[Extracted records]
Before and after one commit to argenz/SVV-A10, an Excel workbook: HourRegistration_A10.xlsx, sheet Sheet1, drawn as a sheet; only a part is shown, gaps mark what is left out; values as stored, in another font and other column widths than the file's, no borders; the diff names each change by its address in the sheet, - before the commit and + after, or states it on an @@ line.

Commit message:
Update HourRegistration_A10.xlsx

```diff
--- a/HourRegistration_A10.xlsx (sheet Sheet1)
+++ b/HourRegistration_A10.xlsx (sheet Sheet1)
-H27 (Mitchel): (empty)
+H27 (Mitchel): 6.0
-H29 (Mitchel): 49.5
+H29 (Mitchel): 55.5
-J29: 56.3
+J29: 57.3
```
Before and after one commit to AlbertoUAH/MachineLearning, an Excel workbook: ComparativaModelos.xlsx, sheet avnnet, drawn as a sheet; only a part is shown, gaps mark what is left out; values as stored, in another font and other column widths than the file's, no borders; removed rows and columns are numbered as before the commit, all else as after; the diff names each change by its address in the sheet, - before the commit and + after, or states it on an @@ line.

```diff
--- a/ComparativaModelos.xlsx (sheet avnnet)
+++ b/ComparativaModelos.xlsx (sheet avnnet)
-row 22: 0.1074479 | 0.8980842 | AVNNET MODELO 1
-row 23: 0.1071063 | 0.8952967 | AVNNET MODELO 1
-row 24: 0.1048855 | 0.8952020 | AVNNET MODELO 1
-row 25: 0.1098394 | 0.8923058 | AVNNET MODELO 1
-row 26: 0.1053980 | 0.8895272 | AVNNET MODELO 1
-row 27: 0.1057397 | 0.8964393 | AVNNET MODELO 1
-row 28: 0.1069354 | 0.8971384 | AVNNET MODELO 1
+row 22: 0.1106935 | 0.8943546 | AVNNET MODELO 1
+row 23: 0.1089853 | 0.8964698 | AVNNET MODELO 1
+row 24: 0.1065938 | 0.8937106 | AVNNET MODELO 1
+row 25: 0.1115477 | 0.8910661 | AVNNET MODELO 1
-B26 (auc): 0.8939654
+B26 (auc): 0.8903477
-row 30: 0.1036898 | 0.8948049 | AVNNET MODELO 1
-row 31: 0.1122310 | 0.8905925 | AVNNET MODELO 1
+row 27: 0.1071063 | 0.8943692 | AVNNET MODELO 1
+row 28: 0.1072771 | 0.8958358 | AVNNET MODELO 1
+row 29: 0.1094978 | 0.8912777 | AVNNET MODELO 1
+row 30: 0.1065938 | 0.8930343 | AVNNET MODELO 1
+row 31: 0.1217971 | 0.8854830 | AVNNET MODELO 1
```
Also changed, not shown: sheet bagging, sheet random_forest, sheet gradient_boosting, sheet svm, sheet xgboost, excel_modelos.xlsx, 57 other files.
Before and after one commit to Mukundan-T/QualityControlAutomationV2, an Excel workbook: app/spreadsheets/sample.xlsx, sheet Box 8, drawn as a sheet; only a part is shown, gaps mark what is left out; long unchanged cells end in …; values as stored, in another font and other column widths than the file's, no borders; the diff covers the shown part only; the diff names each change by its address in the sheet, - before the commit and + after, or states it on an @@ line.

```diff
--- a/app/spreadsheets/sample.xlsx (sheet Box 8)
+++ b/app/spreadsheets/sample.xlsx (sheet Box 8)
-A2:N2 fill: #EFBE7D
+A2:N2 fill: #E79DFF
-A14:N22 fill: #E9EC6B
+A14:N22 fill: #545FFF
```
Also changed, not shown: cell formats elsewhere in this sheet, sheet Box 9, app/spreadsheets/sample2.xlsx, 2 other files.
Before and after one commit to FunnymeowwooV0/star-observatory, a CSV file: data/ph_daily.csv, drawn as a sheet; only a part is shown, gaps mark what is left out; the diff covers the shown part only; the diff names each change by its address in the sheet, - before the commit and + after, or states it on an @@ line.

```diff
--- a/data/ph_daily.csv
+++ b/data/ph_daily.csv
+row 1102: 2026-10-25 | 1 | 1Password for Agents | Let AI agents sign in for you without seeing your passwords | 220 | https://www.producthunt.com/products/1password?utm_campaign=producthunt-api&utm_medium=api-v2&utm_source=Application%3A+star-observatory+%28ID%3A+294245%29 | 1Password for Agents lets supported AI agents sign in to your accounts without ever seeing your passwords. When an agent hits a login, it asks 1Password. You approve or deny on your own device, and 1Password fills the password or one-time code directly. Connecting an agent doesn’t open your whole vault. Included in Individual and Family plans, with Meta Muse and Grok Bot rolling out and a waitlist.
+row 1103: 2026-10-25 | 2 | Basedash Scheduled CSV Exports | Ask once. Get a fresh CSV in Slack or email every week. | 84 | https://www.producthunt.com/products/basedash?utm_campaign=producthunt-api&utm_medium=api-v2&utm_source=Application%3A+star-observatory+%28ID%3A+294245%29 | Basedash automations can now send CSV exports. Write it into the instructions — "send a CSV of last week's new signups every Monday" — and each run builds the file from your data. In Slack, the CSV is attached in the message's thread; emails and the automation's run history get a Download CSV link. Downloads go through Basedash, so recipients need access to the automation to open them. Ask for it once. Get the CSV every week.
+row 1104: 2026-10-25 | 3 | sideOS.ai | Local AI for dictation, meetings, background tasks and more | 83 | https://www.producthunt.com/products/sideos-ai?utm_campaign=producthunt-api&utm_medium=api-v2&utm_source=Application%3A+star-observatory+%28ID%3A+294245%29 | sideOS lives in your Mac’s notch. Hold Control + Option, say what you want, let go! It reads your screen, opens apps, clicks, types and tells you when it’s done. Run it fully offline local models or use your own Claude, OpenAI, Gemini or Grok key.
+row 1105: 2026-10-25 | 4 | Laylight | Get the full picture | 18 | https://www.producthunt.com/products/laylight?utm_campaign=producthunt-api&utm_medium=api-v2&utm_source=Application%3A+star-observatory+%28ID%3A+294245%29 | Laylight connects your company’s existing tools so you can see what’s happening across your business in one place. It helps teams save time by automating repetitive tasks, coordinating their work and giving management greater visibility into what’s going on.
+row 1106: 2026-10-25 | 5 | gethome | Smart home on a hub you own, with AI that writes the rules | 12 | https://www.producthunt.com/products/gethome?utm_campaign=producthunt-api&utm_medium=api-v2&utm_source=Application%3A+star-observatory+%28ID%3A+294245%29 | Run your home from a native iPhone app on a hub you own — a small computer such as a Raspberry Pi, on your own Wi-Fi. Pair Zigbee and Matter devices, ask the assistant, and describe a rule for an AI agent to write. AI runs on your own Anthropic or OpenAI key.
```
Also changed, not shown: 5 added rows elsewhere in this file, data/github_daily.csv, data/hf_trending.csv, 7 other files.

◆ **Exercise prompt**: A verbatim reproduction of all the records above is the expected answer.

◆ **Written reply**:
Before and after one commit to argenz/SVV-A10, an Excel workbook: HourRegistration_A10.xlsx, sheet Sheet1, drawn as a sheet; only a part is shown, gaps mark what is left out; values as stored, in another font and other column widths than the file's, no borders; the diff names each change by its address in the sheet, - before the commit and + after, or states it on an @@ line.

Commit message:
Update HourRegistration_A10.xlsx

```diff
--- a/HourRegistration_A10.xlsx (sheet Sheet1)
+++ b/HourRegistration_A10.xlsx (sheet Sheet1)
-H27 (Mitchel): (empty)
+H27 (Mitchel): 6.0
-H29 (Mitchel): 49.5
+H29 (Mitchel): 55.5
-J29: 56.3
+J29: 57.3
```
Before and after one commit to AlbertoUAH/MachineLearning, an Excel workbook: ComparativaModelos.xlsx, sheet avnnet, drawn as a sheet; only a part is shown, gaps mark what is left out; values as stored, in another font and other column widths than the file's, no borders; removed rows and columns are numbered as before the commit, all else as after; the diff names each change by its address in the sheet, - before the commit and + after, or states it on an @@ line.

```diff
--- a/ComparativaModelos.xlsx (sheet avnnet)
+++ b/ComparativaModelos.xlsx (sheet avnnet)
-row 22: 0.1074479 | 0.8980842 | AVNNET MODELO 1
-row 23: 0.1071063 | 0.8952967 | AVNNET MODELO 1
-row 24: 0.1048855 | 0.8952020 | AVNNET MODELO 1
-row 25: 0.1098394 | 0.8923058 | AVNNET MODELO 1
-row 26: 0.1053980 | 0.8895272 | AVNNET MODELO 1
-row 27: 0.1057397 | 0.8964393 | AVNNET MODELO 1
-row 28: 0.1069354 | 0.8971384 | AVNNET MODELO 1
+row 22: 0.1106935 | 0.8943546 | AVNNET MODELO 1
+row 23: 0.1089853 | 0.8964698 | AVNNET MODELO 1
+row 24: 0.1065938 | 0.8937106 | AVNNET MODELO 1
+row 25: 0.1115477 | 0.8910661 | AVNNET MODELO 1
-B26 (auc): 0.8939654
+B26 (auc): 0.8903477
-row 30: 0.1036898 | 0.8948049 | AVNNET MODELO 1
-row 31: 0.1122310 | 0.8905925 | AVNNET MODELO 1
+row 27: 0.1071063 | 0.8943692 | AVNNET MODELO 1
+row 28: 0.1072771 | 0.8958358 | AVNNET MODELO 1
+row 29: 0.1094978 | 0.8912777 | AVNNET MODELO 1
+row 30: 0.1065938 | 0.8930343 | AVNNET MODELO 1
+row 31: 0.1217971 | 0.8854830 | AVNNET MODELO 1
```
Also changed, not shown: sheet bagging, sheet random_forest, sheet gradient_boosting, sheet svm, sheet xgboost, excel_modelos.xlsx, 57 other files.
Before and after one commit to Mukundan-T/QualityControlAutomationV2, an Excel workbook: app/spreadsheets/sample.xlsx, sheet Box 8, drawn as a sheet; only a part is shown, gaps mark what is left out; long unchanged cells end in …; values as stored, in another font and other column widths than the file's, no borders; the diff covers the shown part only; the diff names each change by its address in the sheet, - before the commit and + after, or states it on an @@ line.

```diff
--- a/app/spreadsheets/sample.xlsx (sheet Box 8)
+++ b/app/spreadsheets/sample.xlsx (sheet Box 8)
-A2:N2 fill: #EFBE7D
+A2:N2 fill: #E79DFF
-A14:N22 fill: #E9EC6B
+A14:N22 fill: #545FFF
```
Also changed, not shown: cell formats elsewhere in this sheet, sheet Box 9, app/spreadsheets/sample2.xlsx, 2 other files.
Before and after one commit to FunnymeowwooV0/star-observatory, a CSV file: data/ph_daily.csv, drawn as a sheet; only a part is shown, gaps mark what is left out; the diff covers the shown part only; the diff names each change by its address in the sheet, - before the commit and + after, or states it on an @@ line.

```diff
--- a/data/ph_daily.csv
+++ b/data/ph_daily.csv
+row 1102: 2026-10-25 | 1 | 1Password for Agents | Let AI agents sign in for you without seeing your passwords | 220 | https://www.producthunt.com/products/1password?utm_campaign=producthunt-api&utm_medium=api-v2&utm_source=Application%3A+star-observatory+%28ID%3A+294245%29 | 1Password for Agents lets supported AI agents sign in to your accounts without ever seeing your passwords. When an agent hits a login, it asks 1Password. You approve or deny on your own device, and 1Password fills the password or one-time code directly. Connecting an agent doesn’t open your whole vault. Included in Individual and Family plans, with Meta Muse and Grok Bot rolling out and a waitlist.
+row 1103: 2026-10-25 | 2 | Basedash Scheduled CSV Exports | Ask once. Get a fresh CSV in Slack or email every week. | 84 | https://www.producthunt.com/products/basedash?utm_campaign=producthunt-api&utm_medium=api-v2&utm_source=Application%3A+star-observatory+%28ID%3A+294245%29 | Basedash automations can now send CSV exports. Write it into the instructions — "send a CSV of last week's new signups every Monday" — and each run builds the file from your data. In Slack, the CSV is attached in the message's thread; emails and the automation's run history get a Download CSV link. Downloads go through Basedash, so recipients need access to the automation to open them. Ask for it once. Get the CSV every week.
+row 1104: 2026-10-25 | 3 | sideOS.ai | Local AI for dictation, meetings, background tasks and more | 83 | https://www.producthunt.com/products/sideos-ai?utm_campaign=producthunt-api&utm_medium=api-v2&utm_source=Application%3A+star-observatory+%28ID%3A+294245%29 | sideOS lives in your Mac’s notch. Hold Control + Option, say what you want, let go! It reads your screen, opens apps, clicks, types and tells you when it’s done. Run it fully offline local models or use your own Claude, OpenAI, Gemini or Grok key.
+row 1105: 2026-10-25 | 4 | Laylight | Get the full picture | 18 | https://www.producthunt.com/products/laylight?utm_campaign=producthunt-api&utm_medium=api-v2&utm_source=Application%3A+star-observatory+%28ID%3A+294245%29 | Laylight connects your company’s existing tools so you can see what’s happening across your business in one place. It helps teams save time by automating repetitive tasks, coordinating their work and giving management greater visibility into what’s going on.
+row 1106: 2026-10-25 | 5 | gethome | Smart home on a hub you own, with AI that writes the rules | 12 | https://www.producthunt.com/products/gethome?utm_campaign=producthunt-api&utm_medium=api-v2&utm_source=Application%3A+star-observatory+%28ID%3A+294245%29 | Run your home from a native iPhone app on a hub you own — a small computer such as a Raspberry Pi, on your own Wi-Fi. Pair Zigbee and Matter devices, ask the assistant, and describe a rule for an AI agent to write. AI runs on your own Anthropic or OpenAI key.
```
Also changed, not shown: 5 added rows elsewhere in this file, data/github_daily.csv, data/hf_trending.csv, 7 other files.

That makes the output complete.